**PROMPT**: All of the entries are to be restated word for word.

(DATA SUPPLIED Opens)

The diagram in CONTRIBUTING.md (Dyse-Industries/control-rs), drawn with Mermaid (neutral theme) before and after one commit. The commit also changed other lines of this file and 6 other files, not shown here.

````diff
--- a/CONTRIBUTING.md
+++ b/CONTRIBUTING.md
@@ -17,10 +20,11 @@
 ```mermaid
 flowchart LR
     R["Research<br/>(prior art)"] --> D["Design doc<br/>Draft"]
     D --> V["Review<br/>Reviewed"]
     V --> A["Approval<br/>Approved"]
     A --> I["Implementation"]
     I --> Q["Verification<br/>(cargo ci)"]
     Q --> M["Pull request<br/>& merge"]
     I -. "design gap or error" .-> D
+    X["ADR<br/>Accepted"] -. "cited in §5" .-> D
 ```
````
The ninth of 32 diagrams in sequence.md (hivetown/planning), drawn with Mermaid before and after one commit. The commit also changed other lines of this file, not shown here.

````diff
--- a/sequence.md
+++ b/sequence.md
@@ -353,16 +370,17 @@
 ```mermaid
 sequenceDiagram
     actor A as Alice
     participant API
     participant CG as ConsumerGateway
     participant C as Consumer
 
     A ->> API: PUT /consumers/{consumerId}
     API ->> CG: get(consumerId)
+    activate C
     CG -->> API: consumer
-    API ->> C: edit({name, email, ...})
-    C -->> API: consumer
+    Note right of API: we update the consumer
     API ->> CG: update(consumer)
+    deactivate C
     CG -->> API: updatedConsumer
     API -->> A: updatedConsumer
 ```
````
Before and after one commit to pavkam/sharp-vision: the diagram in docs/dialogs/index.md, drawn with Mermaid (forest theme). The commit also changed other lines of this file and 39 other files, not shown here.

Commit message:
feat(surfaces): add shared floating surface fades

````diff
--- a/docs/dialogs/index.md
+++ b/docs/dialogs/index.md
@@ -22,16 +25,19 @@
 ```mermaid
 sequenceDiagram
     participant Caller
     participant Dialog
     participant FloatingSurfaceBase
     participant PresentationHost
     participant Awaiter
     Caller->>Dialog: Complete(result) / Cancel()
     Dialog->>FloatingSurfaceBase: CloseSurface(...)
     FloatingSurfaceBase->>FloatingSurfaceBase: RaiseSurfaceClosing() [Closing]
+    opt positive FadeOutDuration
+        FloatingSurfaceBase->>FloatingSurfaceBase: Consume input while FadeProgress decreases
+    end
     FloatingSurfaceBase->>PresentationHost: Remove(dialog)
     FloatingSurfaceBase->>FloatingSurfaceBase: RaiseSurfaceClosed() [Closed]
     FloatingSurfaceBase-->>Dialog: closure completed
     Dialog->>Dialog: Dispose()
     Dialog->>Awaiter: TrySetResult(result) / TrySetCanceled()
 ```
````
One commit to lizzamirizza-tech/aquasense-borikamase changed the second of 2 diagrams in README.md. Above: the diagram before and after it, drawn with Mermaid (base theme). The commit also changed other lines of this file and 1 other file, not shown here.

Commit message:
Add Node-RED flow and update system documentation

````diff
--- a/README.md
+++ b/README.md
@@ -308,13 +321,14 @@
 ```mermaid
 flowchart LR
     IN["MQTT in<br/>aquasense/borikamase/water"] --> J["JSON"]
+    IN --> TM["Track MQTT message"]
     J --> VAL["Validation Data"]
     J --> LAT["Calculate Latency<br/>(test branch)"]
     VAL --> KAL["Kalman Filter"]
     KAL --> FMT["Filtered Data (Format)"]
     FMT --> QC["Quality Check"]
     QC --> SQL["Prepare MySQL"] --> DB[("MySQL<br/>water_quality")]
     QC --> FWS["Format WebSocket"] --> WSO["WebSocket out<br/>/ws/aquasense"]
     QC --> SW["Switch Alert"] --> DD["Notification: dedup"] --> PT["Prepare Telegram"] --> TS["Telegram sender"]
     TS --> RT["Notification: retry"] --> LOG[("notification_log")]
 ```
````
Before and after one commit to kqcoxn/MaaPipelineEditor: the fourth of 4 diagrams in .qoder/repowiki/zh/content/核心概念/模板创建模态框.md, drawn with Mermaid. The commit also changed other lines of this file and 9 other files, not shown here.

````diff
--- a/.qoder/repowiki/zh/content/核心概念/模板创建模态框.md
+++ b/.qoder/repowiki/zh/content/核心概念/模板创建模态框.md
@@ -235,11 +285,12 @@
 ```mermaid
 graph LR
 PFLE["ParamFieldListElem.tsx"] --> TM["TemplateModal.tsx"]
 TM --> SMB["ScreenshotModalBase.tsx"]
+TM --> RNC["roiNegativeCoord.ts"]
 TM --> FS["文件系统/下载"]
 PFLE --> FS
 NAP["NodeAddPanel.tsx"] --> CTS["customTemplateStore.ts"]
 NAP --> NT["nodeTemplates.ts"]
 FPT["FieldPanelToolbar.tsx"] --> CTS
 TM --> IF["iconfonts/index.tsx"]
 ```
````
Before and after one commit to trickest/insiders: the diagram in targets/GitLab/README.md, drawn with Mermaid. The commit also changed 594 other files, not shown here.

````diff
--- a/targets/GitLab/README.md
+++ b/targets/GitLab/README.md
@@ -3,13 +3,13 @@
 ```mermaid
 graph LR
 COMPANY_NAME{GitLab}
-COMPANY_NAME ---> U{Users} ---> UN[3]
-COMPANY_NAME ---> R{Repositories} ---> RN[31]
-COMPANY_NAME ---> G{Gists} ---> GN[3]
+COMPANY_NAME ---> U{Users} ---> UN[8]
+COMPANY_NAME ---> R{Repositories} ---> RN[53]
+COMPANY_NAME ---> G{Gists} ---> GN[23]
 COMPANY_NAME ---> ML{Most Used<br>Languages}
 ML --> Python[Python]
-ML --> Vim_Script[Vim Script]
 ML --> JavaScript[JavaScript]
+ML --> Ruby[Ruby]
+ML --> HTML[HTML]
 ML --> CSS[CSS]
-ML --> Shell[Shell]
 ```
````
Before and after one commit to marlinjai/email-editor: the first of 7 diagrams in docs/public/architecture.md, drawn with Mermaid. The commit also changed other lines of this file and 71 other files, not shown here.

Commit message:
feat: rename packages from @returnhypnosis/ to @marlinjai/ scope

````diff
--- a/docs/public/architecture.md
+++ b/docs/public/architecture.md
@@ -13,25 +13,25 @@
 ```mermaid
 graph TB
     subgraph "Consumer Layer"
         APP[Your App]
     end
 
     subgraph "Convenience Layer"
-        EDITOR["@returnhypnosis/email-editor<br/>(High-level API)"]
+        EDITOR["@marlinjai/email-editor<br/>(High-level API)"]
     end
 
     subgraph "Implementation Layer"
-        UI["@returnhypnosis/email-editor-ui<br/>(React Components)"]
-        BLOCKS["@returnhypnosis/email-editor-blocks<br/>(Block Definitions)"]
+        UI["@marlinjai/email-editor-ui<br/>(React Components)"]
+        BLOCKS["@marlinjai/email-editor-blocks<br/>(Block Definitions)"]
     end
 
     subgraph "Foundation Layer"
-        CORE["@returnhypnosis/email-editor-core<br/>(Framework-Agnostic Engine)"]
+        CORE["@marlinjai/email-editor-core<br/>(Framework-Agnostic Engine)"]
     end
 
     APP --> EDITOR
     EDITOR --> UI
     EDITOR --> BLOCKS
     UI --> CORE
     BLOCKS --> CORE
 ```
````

(DATA SUPPLIED Closes)

**SOLUTION TO THIS EXERCISE**:
The diagram in CONTRIBUTING.md (Dyse-Industries/control-rs), drawn with Mermaid (neutral theme) before and after one commit. The commit also changed other lines of this file and 6 other files, not shown here.

````diff
--- a/CONTRIBUTING.md
+++ b/CONTRIBUTING.md
@@ -17,10 +20,11 @@
 ```mermaid
 flowchart LR
     R["Research<br/>(prior art)"] --> D["Design doc<br/>Draft"]
     D --> V["Review<br/>Reviewed"]
     V --> A["Approval<br/>Approved"]
     A --> I["Implementation"]
     I --> Q["Verification<br/>(cargo ci)"]
     Q --> M["Pull request<br/>& merge"]
     I -. "design gap or error" .-> D
+    X["ADR<br/>Accepted"] -. "cited in §5" .-> D
 ```
````
The ninth of 32 diagrams in sequence.md (hivetown/planning), drawn with Mermaid before and after one commit. The commit also changed other lines of this file, not shown here.

````diff
--- a/sequence.md
+++ b/sequence.md
@@ -353,16 +370,17 @@
 ```mermaid
 sequenceDiagram
     actor A as Alice
     participant API
     participant CG as ConsumerGateway
     participant C as Consumer
 
     A ->> API: PUT /consumers/{consumerId}
     API ->> CG: get(consumerId)
+    activate C
     CG -->> API: consumer
-    API ->> C: edit({name, email, ...})
-    C -->> API: consumer
+    Note right of API: we update the consumer
     API ->> CG: update(consumer)
+    deactivate C
     CG -->> API: updatedConsumer
     API -->> A: updatedConsumer
 ```
````
Before and after one commit to pavkam/sharp-vision: the diagram in docs/dialogs/index.md, drawn with Mermaid (forest theme). The commit also changed other lines of this file and 39 other files, not shown here.

Commit message:
feat(surfaces): add shared floating surface fades

````diff
--- a/docs/dialogs/index.md
+++ b/docs/dialogs/index.md
@@ -22,16 +25,19 @@
 ```mermaid
 sequenceDiagram
     participant Caller
     participant Dialog
     participant FloatingSurfaceBase
     participant PresentationHost
     participant Awaiter
     Caller->>Dialog: Complete(result) / Cancel()
     Dialog->>FloatingSurfaceBase: CloseSurface(...)
     FloatingSurfaceBase->>FloatingSurfaceBase: RaiseSurfaceClosing() [Closing]
+    opt positive FadeOutDuration
+        FloatingSurfaceBase->>FloatingSurfaceBase: Consume input while FadeProgress decreases
+    end
     FloatingSurfaceBase->>PresentationHost: Remove(dialog)
     FloatingSurfaceBase->>FloatingSurfaceBase: RaiseSurfaceClosed() [Closed]
     FloatingSurfaceBase-->>Dialog: closure completed
     Dialog->>Dialog: Dispose()
     Dialog->>Awaiter: TrySetResult(result) / TrySetCanceled()
 ```
````
One commit to lizzamirizza-tech/aquasense-borikamase changed the second of 2 diagrams in README.md. Above: the diagram before and after it, drawn with Mermaid (base theme). The commit also changed other lines of this file and 1 other file, not shown here.

Commit message:
Add Node-RED flow and update system documentation

````diff
--- a/README.md
+++ b/README.md
@@ -308,13 +321,14 @@
 ```mermaid
 flowchart LR
     IN["MQTT in<br/>aquasense/borikamase/water"] --> J["JSON"]
+    IN --> TM["Track MQTT message"]
     J --> VAL["Validation Data"]
     J --> LAT["Calculate Latency<br/>(test branch)"]
     VAL --> KAL["Kalman Filter"]
     KAL --> FMT["Filtered Data (Format)"]
     FMT --> QC["Quality Check"]
     QC --> SQL["Prepare MySQL"] --> DB[("MySQL<br/>water_quality")]
     QC --> FWS["Format WebSocket"] --> WSO["WebSocket out<br/>/ws/aquasense"]
     QC --> SW["Switch Alert"] --> DD["Notification: dedup"] --> PT["Prepare Telegram"] --> TS["Telegram sender"]
     TS --> RT["Notification: retry"] --> LOG[("notification_log")]
 ```
````
Before and after one commit to kqcoxn/MaaPipelineEditor: the fourth of 4 diagrams in .qoder/repowiki/zh/content/核心概念/模板创建模态框.md, drawn with Mermaid. The commit also changed other lines of this file and 9 other files, not shown here.

````diff
--- a/.qoder/repowiki/zh/content/核心概念/模板创建模态框.md
+++ b/.qoder/repowiki/zh/content/核心概念/模板创建模态框.md
@@ -235,11 +285,12 @@
 ```mermaid
 graph LR
 PFLE["ParamFieldListElem.tsx"] --> TM["TemplateModal.tsx"]
 TM --> SMB["ScreenshotModalBase.tsx"]
+TM --> RNC["roiNegativeCoord.ts"]
 TM --> FS["文件系统/下载"]
 PFLE --> FS
 NAP["NodeAddPanel.tsx"] --> CTS["customTemplateStore.ts"]
 NAP --> NT["nodeTemplates.ts"]
 FPT["FieldPanelToolbar.tsx"] --> CTS
 TM --> IF["iconfonts/index.tsx"]
 ```
````
Before and after one commit to trickest/insiders: the diagram in targets/GitLab/README.md, drawn with Mermaid. The commit also changed 594 other files, not shown here.

````diff
--- a/targets/GitLab/README.md
+++ b/targets/GitLab/README.md
@@ -3,13 +3,13 @@
 ```mermaid
 graph LR
 COMPANY_NAME{GitLab}
-COMPANY_NAME ---> U{Users} ---> UN[3]
-COMPANY_NAME ---> R{Repositories} ---> RN[31]
-COMPANY_NAME ---> G{Gists} ---> GN[3]
+COMPANY_NAME ---> U{Users} ---> UN[8]
+COMPANY_NAME ---> R{Repositories} ---> RN[53]
+COMPANY_NAME ---> G{Gists} ---> GN[23]
 COMPANY_NAME ---> ML{Most Used<br>Languages}
 ML --> Python[Python]
-ML --> Vim_Script[Vim Script]
 ML --> JavaScript[JavaScript]
+ML --> Ruby[Ruby]
+ML --> HTML[HTML]
 ML --> CSS[CSS]
-ML --> Shell[Shell]
 ```
````
Before and after one commit to marlinjai/email-editor: the first of 7 diagrams in docs/public/architecture.md, drawn with Mermaid. The commit also changed other lines of this file and 71 other files, not shown here.

Commit message:
feat: rename packages from @returnhypnosis/ to @marlinjai/ scope

````diff
--- a/docs/public/architecture.md
+++ b/docs/public/architecture.md
@@ -13,25 +13,25 @@
 ```mermaid
 graph TB
     subgraph "Consumer Layer"
         APP[Your App]
     end
 
     subgraph "Convenience Layer"
-        EDITOR["@returnhypnosis/email-editor<br/>(High-level API)"]
+        EDITOR["@marlinjai/email-editor<br/>(High-level API)"]
     end
 
     subgraph "Implementation Layer"
-        UI["@returnhypnosis/email-editor-ui<br/>(React Components)"]
-        BLOCKS["@returnhypnosis/email-editor-blocks<br/>(Block Definitions)"]
+        UI["@marlinjai/email-editor-ui<br/>(React Components)"]
+        BLOCKS["@marlinjai/email-editor-blocks<br/>(Block Definitions)"]
     end
 
     subgraph "Foundation Layer"
-        CORE["@returnhypnosis/email-editor-core<br/>(Framework-Agnostic Engine)"]
+        CORE["@marlinjai/email-editor-core<br/>(Framework-Agnostic Engine)"]
     end
 
     APP --> EDITOR
     EDITOR --> UI
     EDITOR --> BLOCKS
     UI --> CORE
     BLOCKS --> CORE
 ```
````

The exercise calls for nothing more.